Scan the material for the word "shown" and copy each line where it occurs.

▬▬▬▬▬▬▬▬▬▬

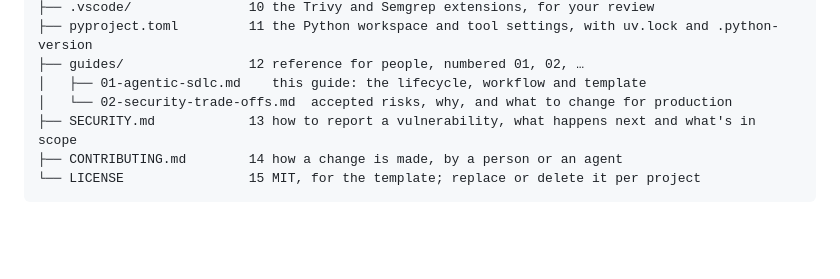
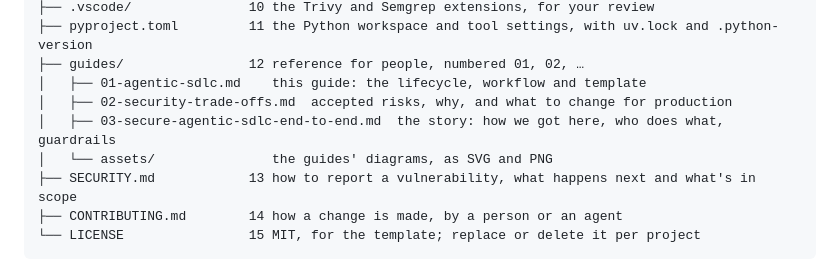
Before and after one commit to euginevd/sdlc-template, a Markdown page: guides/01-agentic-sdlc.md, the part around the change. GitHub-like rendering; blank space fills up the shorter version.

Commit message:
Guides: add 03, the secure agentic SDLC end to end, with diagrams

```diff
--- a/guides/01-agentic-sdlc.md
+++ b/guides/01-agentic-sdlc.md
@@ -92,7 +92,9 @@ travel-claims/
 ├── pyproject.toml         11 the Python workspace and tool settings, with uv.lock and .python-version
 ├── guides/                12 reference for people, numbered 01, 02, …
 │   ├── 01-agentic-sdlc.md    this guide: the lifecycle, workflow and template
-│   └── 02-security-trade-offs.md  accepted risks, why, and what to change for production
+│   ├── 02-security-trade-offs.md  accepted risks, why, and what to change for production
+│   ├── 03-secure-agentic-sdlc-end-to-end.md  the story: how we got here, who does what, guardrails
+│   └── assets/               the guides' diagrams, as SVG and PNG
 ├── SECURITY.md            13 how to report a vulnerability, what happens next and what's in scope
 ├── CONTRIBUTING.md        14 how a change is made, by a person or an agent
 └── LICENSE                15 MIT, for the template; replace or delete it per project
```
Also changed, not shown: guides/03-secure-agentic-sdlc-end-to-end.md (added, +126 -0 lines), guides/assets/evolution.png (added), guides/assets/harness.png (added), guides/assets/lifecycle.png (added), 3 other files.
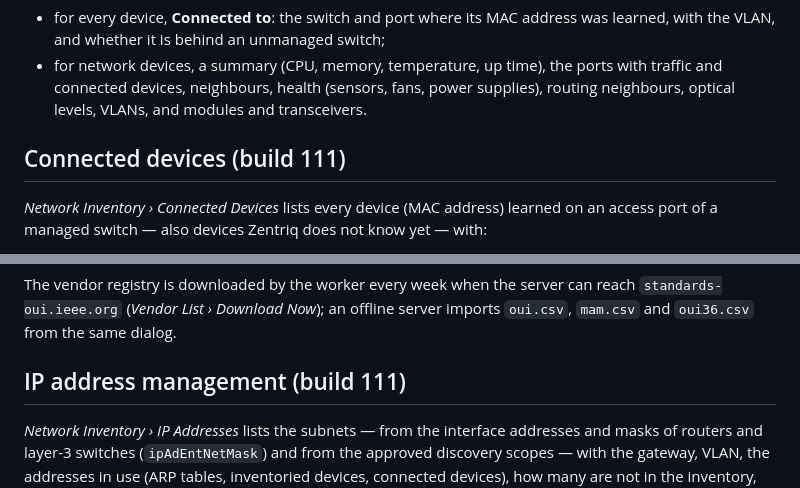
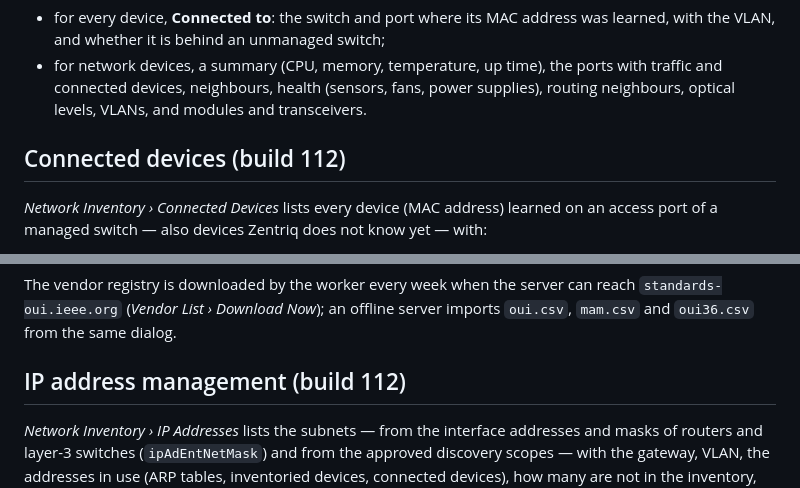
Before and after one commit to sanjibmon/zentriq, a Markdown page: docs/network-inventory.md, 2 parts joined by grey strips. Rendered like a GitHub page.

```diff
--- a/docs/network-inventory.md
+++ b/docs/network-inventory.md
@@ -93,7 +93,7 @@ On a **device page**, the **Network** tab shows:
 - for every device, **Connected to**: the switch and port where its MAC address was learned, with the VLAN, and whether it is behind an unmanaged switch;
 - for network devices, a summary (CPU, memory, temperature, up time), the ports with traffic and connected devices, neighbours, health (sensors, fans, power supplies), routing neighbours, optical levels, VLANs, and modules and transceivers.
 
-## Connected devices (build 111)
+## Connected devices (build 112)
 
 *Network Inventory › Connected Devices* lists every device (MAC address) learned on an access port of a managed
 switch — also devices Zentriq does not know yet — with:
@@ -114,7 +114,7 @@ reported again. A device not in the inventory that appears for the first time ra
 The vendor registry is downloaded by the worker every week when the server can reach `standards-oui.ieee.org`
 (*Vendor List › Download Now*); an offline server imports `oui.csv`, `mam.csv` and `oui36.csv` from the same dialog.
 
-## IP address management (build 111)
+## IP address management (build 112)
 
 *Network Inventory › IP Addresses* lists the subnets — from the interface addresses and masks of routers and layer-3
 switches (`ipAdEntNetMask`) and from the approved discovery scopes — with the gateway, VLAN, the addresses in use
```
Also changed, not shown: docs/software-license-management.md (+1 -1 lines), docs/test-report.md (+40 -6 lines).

▬▬▬▬▬▬▬▬▬▬

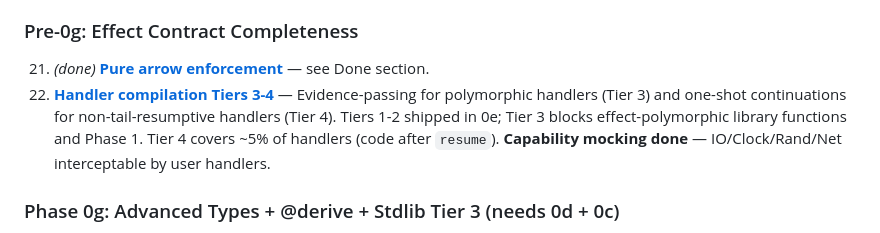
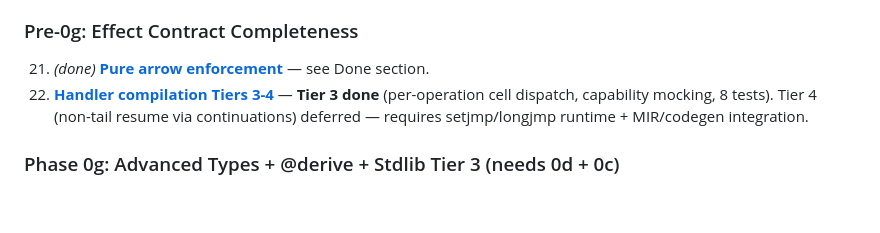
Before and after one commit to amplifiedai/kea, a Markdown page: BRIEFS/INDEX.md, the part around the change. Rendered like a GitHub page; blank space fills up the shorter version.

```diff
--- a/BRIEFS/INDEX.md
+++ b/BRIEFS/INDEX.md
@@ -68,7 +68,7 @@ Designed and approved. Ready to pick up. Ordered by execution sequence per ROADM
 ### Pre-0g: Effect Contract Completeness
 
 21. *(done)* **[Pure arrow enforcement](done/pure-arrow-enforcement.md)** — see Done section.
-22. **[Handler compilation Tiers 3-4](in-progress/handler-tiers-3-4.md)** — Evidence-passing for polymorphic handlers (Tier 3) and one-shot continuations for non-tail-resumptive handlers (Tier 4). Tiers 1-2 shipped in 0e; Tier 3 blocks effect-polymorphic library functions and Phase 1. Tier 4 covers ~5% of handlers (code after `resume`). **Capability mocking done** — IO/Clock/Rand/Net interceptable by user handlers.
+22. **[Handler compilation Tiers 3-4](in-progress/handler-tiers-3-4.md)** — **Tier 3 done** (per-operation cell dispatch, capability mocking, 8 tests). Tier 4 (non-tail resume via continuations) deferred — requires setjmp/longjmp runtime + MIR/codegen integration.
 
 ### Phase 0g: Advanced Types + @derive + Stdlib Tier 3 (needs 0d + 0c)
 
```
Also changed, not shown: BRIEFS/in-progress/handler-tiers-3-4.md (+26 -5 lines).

▬▬▬▬▬▬▬▬▬▬

■ RESULT FOR THIS EXERCISE ■
Also changed, not shown: guides/03-secure-agentic-sdlc-end-to-end.md (added, +126 -0 lines), guides/assets/evolution.png (added), guides/assets/harness.png (added), guides/assets/lifecycle.png (added), 3 other files.
Also changed, not shown: docs/software-license-management.md (+1 -1 lines), docs/test-report.md (+40 -6 lines).
Also changed, not shown: BRIEFS/in-progress/handler-tiers-3-4.md (+26 -5 lines).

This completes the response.